Many individuals with developmental disabilities take medications, and their medication regimen may include drugs that have the potential to put them at a greater risk for dehydration and photosensitivity reactions. With warmer weather arriving and additional opportunities for sun exposure, it is a good time to address these issues with consumers, families, service providers and case managers.
Issues with dehydration have been addressed in other articles on this website. These articles include educational material for consumers, service providers, and case managers and can be accessed by clicking on this month’s article in each category.
Medication prescribed for seizure disorders such as Tegretol and Depakote, tricyclic anti-depressants, antibiotics, and psychoactive medications such as phenothiazines are just a few of the medications that have the potential to cause photosensitivity reactions. Every individual who takes one of these medications has the potential for a photosensitivity reaction. Some individuals have a history of such a reaction. These reactions may present differently in different individuals. Certainly, precautions should be taken when an individual is taking any of these medications. The safest course is to avoid exposure to UV radiation and if exposure is unavoidable take all appropriate preventative measures.
Prevention of a photosensitive reaction is best accomplished by:

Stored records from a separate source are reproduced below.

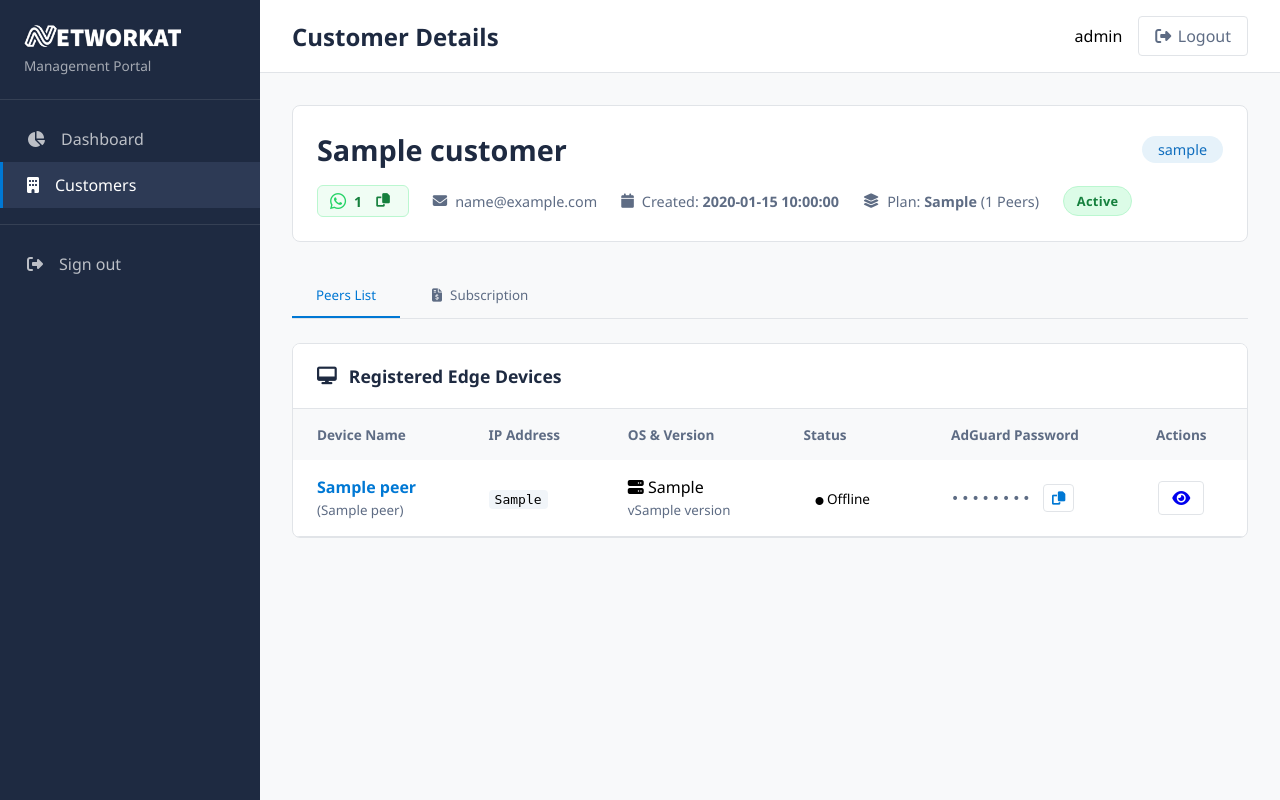
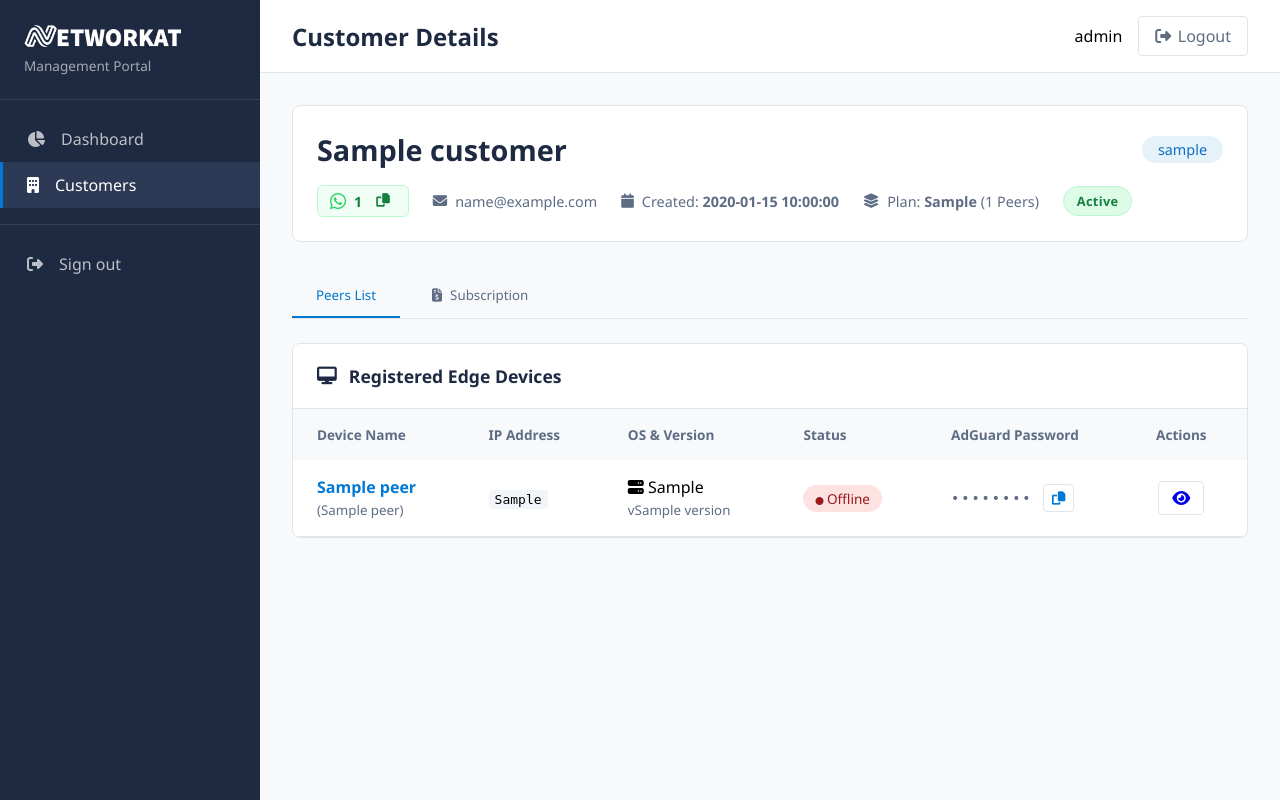
Before and after one commit to omar3yad/networkat_cloud-web_app, a Flask app: template templates/customer_details.html in a window 1280 px wide. Run offline with Flask 3, Linux system fonts and the light colour scheme; the template is opened without the code that fills it: most values are stand-ins (such as "Sample title", 1, 10 or a date in 2020).

Commit message:
style: add inactive badge styling and apply to offline status

```diff
--- a/templates/customer_details.html
+++ b/templates/customer_details.html
@@ -11,6 +11,10 @@
         .badge-success {
             background: #d1fae5;
             color: #065f46;
+        }
+        .badge-inactive {
+            background: #fee2e2;
+            color: #991b1b;
         }
 
         .badge-active {
@@ -1558,6 +1562,8 @@
                             statusBadge.innerHTML = `<i class="fas fa-circle" style="font-size: 0.5rem;"></i> Connected`;
                         } else {
                             statusBadge.className = "badge badge-inactive";
+                            statusBadge.style.backgroundColor = "#fee2e2";
+                            statusBadge.style.color = "#991b1b";
                             statusBadge.innerHTML = `<i class="fas fa-circle" style="font-size: 0.5rem;"></i> Offline`;
                         }
                     }
```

- applying sunscreen;
- using protective clothing; encouraging hats with broad brims, long-sleeve shirts, long pants, and shoes;
- avoiding the most intense (midday, 10 a.m. – 4 p.m.) sun exposure;

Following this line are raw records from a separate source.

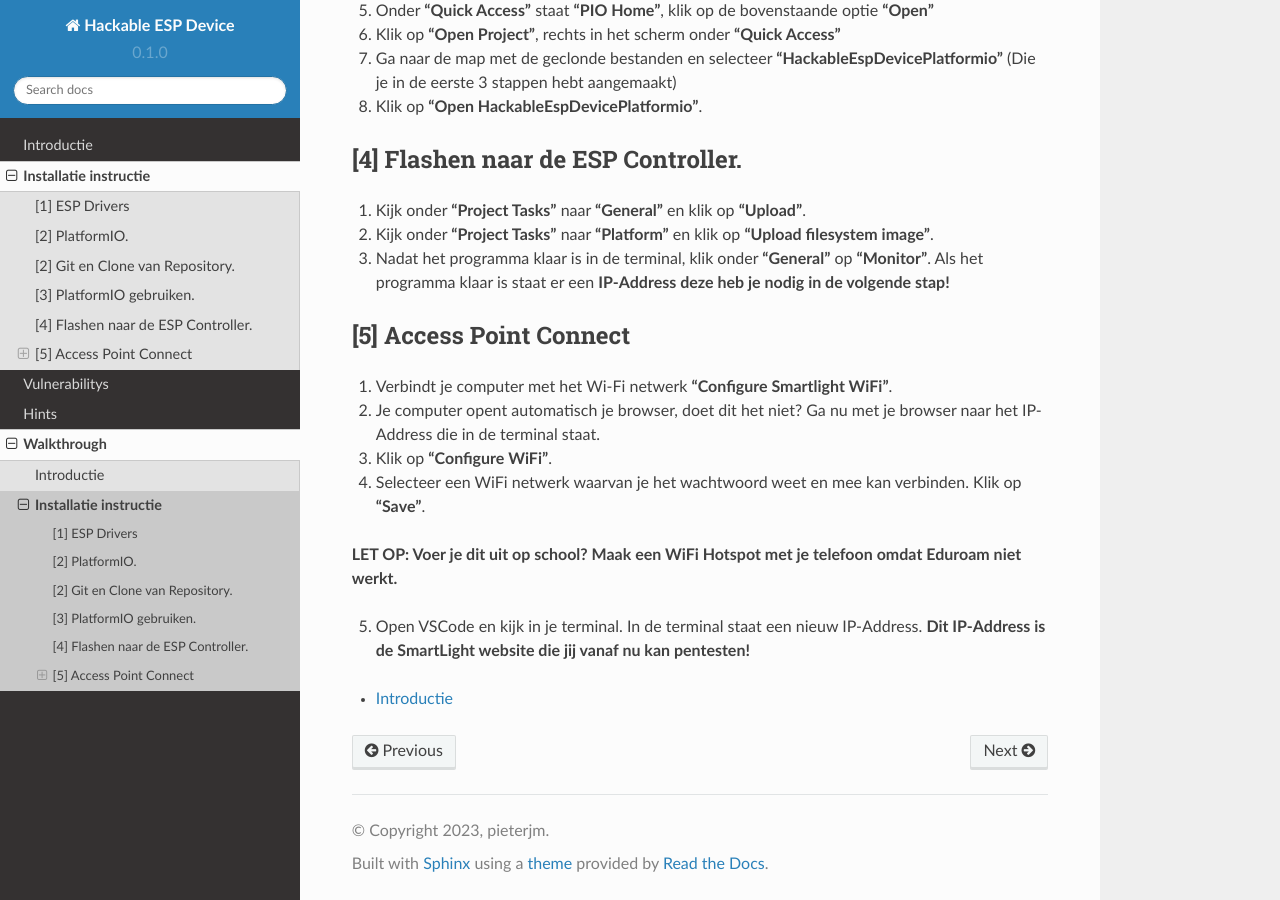
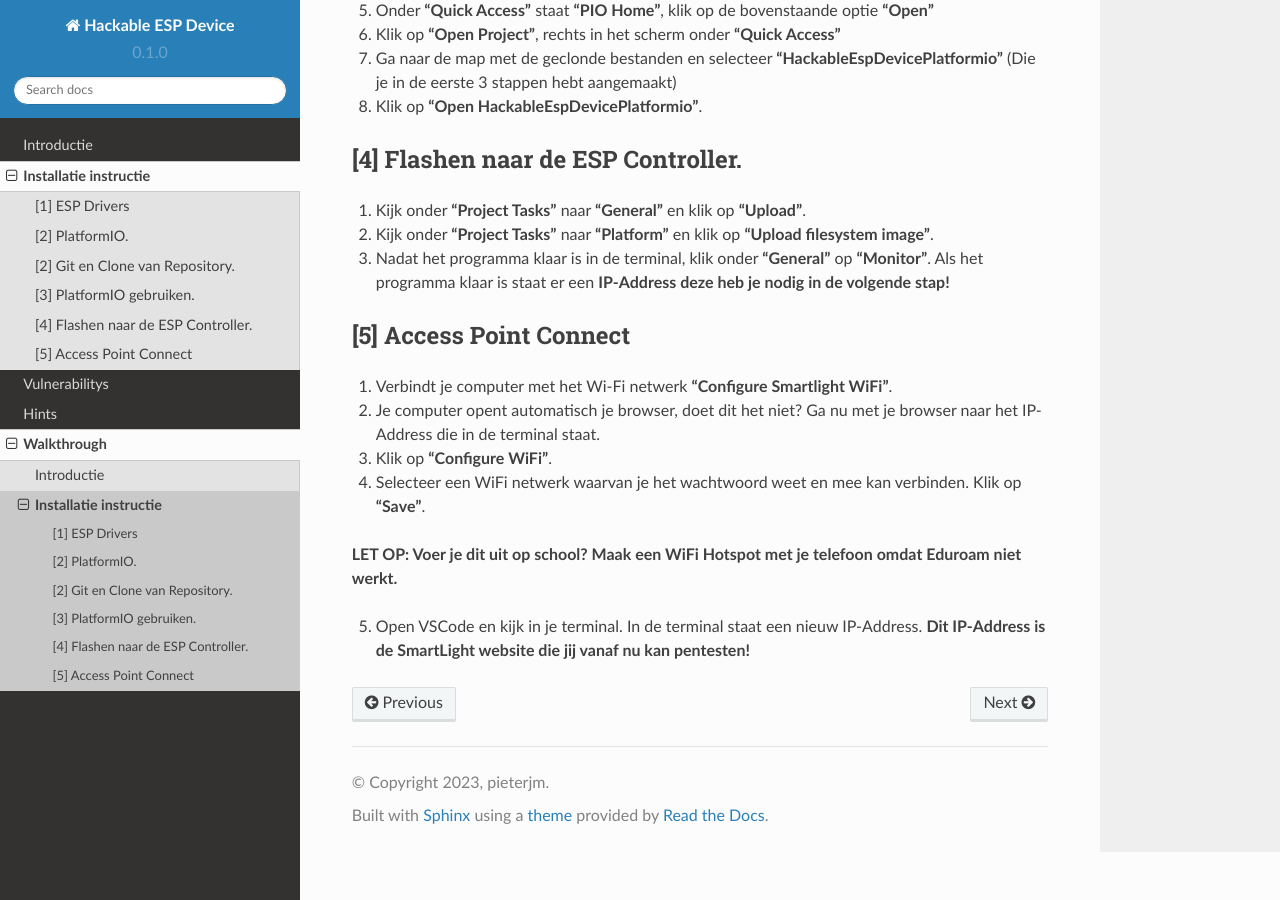
Before and after one commit to HollandCasino/Hackable-ESP-Device-v2, a Sphinx documentation site: the page built from docs/source/setup.rst, in a window 1280 px wide and 900 px high, scrolled down 1465 px. Built offline with Sphinx 7.4.7 and the Read the Docs theme 2.0.0, drawn with Linux system fonts in a browser that asks for light colours.

Commit message:
Update setup.rst

```diff
--- a/docs/source/setup.rst
+++ b/docs/source/setup.rst
@@ -88,6 +88,3 @@ De map **"HackableEspDevicePlatformio"** is nu aangemaakt. In de volgende stappe
 **LET OP: Voer je dit uit op school? Maak een WiFi Hotspot met je telefoon omdat Eduroam niet werkt.**
 
 5. Open VSCode en kijk in je terminal. In de terminal staat een nieuw IP-Address. **Dit IP-Address is de SmartLight website die jij vanaf nu kan pentesten!**
-
-.. toctree::
-   introductie
```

- avoiding tanning lights;
- informing the consumer and/or service provider of the risks
Photosensitivity may produce either phototoxic or photo allergic reactions. For a good discussion of this topic, please visit one of the following websites. The first site contains a list of medications that have the potential to cause a photosensitivity reaction.